This is a fave I trot out every year just before Thanksgiving. My friend Kev feels it is my finest hour.
But first one of my own warnings. I’m going to be writing about bowel habits. If the idea of defaecation is one that offends you, and I’ve no idea why it should, since we all do it, then stop now and go and browse for a blog about kittens or something less contentious.
The UK government has a bit of a bee in its bonnet at the moment. Tune into any local radio station these days, and the ad breaks will feature advisory ads about changes in bowel habits being a possible indicator of bowel cancer. I am not making fun of cancer, believe me. It’s nothing to joke about. It’s serious. The ads however are very funny indeed.
They take the form of imaginary patient comments during a consultation with the doctor. If you have an idle couple of moments, as I do, it’s fun to imagine what the doctor’s response might be.
V/O ‘It’s my poo, doctor…’
Doctor: Poo? Poo? How old are you? Don’t be so bloody mealy-mouthed. Are you talking about shit? Crap? Turds? Or go posh, say stools. Or try to impress me, and say faeces. But don’t come in here talking like a three year old. Where’s your dignity? Jesus.
V/O ‘They’re a bit runny…’
Doctor: Runny? What are we talking here? Semolina pudding? Boiling mud and fuse wire? Rusty water? C’mon, help me out here.
V/O ‘A bit loose..’
Doctor: So avoid that particular kebab shop next time. And lay off the Guinness.
V/O ‘It’s only a bit of blood..’
Doctor: Now you’ve got my full attention.
Honestly. As I say, bowel cancer is not good news, but a few days of irregularity, or regularity in the sense of every five minutes, is more likely to be the result of an ill-judged post-pub prawn fahl than bowel cancer.
Then the clincher, if I can use that word in this context.
Announcer V/O ‘It may be nothing, but get it checked out’
Yeah, the doctor and his tame path lab are going to love being inundated in stool samples, aren’t they?
The Department of Health’s rather prurient interest in the world falling out of the nation’s bottom goes further, I’m sad and disturbed to relate. I had to go to see my quack the other day on a totally non-faeces related matter. I hate the waiting room. It’s full of sick people. You never know what’s wrong with them do you? That hacking cough? Forty a day, or has he got buboes in his armpits? That strangely orange woman with the yellow eyes? Too much carrot juice, or a new and spectacularly infectious form of hepatitis? You never know.
To take my mind off these morbid thoughts, I often read the leaflets that bestrew the place. These are an absolute hoot.

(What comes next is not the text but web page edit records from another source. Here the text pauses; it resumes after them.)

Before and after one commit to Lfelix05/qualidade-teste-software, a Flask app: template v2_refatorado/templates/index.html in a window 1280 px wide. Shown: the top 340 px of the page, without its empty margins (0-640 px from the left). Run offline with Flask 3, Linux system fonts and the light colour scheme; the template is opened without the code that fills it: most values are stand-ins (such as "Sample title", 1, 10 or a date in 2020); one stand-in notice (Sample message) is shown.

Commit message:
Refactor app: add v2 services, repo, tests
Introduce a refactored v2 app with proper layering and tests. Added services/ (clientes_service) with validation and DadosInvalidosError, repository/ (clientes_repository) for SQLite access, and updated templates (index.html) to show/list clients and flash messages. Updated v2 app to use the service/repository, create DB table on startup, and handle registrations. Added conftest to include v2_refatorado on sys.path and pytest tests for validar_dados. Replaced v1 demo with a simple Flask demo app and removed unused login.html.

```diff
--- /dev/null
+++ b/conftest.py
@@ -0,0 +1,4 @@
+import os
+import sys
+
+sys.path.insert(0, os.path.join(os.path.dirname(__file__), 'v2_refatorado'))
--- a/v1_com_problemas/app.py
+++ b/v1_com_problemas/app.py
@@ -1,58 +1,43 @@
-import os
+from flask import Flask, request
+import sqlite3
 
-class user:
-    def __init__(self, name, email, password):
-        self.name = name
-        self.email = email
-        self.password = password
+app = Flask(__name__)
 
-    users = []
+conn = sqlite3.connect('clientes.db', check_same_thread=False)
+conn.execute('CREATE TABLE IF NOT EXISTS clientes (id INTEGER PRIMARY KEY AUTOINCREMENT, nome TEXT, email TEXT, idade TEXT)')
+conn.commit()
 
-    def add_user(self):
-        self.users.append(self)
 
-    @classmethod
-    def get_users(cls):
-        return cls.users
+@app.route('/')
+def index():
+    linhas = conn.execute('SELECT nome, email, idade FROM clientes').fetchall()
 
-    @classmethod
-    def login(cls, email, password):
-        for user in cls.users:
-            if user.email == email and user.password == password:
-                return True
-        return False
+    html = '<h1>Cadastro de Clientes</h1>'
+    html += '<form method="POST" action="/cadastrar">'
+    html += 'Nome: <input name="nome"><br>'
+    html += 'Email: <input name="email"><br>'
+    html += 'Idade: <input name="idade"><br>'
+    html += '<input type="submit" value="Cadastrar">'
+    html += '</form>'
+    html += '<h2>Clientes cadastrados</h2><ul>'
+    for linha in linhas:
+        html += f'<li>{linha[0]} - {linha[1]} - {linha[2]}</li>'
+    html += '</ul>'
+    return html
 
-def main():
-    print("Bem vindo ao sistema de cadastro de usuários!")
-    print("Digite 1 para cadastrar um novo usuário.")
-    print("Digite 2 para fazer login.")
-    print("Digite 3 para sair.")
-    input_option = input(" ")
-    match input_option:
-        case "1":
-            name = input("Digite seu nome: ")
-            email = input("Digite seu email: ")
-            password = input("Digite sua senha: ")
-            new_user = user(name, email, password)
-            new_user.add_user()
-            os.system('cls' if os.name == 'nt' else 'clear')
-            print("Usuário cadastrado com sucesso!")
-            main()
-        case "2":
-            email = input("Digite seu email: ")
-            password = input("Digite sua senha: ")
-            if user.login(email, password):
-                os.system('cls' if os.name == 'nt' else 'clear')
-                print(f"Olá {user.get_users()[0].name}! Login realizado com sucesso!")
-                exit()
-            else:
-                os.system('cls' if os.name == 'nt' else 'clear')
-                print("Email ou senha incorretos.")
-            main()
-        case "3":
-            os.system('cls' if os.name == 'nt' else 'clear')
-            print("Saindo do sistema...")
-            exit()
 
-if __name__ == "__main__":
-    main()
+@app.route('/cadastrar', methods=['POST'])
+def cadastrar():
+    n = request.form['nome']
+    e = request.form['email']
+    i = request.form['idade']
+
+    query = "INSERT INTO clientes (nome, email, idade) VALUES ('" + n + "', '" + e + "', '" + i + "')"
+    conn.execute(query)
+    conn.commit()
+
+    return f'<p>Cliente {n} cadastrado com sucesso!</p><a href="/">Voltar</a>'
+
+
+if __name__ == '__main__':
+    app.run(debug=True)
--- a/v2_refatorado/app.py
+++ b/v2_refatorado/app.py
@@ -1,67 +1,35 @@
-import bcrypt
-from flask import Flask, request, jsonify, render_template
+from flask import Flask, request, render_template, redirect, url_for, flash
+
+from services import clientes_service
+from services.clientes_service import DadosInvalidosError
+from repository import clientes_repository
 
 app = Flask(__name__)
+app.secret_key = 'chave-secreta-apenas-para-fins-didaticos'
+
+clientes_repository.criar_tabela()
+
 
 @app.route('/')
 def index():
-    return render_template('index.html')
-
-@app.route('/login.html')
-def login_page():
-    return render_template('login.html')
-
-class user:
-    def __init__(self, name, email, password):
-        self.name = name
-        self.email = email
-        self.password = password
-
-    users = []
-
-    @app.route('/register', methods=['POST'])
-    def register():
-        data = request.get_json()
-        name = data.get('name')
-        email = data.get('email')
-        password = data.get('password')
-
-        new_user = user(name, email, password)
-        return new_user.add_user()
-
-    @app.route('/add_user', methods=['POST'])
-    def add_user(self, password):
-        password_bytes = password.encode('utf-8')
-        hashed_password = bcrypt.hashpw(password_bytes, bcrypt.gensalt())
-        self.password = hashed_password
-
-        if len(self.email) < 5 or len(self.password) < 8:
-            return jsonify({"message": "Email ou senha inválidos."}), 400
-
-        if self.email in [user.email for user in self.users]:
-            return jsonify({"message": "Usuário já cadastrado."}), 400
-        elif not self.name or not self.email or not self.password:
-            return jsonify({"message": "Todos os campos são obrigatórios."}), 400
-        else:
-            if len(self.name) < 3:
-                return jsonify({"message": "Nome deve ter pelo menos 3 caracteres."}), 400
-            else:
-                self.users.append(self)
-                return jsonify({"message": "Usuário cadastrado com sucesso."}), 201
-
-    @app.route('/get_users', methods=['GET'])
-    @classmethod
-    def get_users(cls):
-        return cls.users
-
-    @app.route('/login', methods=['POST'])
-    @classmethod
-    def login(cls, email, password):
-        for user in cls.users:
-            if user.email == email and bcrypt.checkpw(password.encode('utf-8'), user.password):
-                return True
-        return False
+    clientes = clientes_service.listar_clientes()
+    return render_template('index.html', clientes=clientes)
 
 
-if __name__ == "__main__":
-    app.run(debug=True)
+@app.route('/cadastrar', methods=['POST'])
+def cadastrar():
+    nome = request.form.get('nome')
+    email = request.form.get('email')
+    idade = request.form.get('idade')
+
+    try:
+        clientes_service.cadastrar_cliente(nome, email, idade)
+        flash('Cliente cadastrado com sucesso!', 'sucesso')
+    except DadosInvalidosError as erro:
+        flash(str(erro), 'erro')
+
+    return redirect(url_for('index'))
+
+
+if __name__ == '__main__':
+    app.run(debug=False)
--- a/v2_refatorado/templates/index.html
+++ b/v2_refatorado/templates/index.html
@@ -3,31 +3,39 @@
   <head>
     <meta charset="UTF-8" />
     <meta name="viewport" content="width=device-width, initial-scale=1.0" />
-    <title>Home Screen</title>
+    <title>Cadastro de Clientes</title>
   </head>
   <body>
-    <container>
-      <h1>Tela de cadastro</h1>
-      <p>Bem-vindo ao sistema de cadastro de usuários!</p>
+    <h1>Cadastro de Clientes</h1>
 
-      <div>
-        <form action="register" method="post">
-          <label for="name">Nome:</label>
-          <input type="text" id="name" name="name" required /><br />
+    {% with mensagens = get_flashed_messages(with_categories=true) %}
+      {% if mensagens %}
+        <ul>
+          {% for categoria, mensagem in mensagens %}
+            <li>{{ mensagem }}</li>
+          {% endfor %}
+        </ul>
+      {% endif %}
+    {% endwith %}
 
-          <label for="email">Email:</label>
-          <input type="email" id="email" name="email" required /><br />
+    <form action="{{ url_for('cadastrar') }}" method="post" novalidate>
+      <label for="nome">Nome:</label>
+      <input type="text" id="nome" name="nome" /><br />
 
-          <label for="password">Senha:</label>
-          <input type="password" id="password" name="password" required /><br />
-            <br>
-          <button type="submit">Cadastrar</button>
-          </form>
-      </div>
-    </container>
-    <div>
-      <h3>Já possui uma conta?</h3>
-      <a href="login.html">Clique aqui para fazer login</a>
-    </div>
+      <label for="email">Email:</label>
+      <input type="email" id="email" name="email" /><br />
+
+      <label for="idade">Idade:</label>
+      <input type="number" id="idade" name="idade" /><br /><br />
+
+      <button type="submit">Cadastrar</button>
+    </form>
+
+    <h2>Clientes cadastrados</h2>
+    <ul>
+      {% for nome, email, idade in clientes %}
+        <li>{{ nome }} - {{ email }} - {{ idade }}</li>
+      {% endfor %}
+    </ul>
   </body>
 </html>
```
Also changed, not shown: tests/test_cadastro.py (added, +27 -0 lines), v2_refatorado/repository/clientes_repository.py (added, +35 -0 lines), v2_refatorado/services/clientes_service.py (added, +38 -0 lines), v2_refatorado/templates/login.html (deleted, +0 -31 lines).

If you followed all the advice in them, you stay safely in bed most of the day, eating organic celery and drinking distilled water, only rising to change the batteries in your smoke alarm.
The Department of Health has, in its wisdom, released a guidance leaflet on how to go for a crap, and no, I am not making that up. Now, I’ve been going to the toilet for many years, and I figured I had it pretty well nailed, but in the interests of science and gathering new information, I had a peruse.
‘Sit in a comfortable position.’
Hellfire, you mean not everybody stands on the seat and braces themselves against the medicine cabinet? Wow, just how wrong could I have been all my life?
‘Lean forward with your elbows on your knees.’
Oh come on, be reasonable, how else can I hold the newspaper comfortably?
‘Do not strain.’ (Again I am not making this up.)
What? I’ve been on a very naughty zero fibre diet the past three days, and I’m trying to extrude something the size and shape of a Coke can. I’m going to have to put a bit of effort in, surely?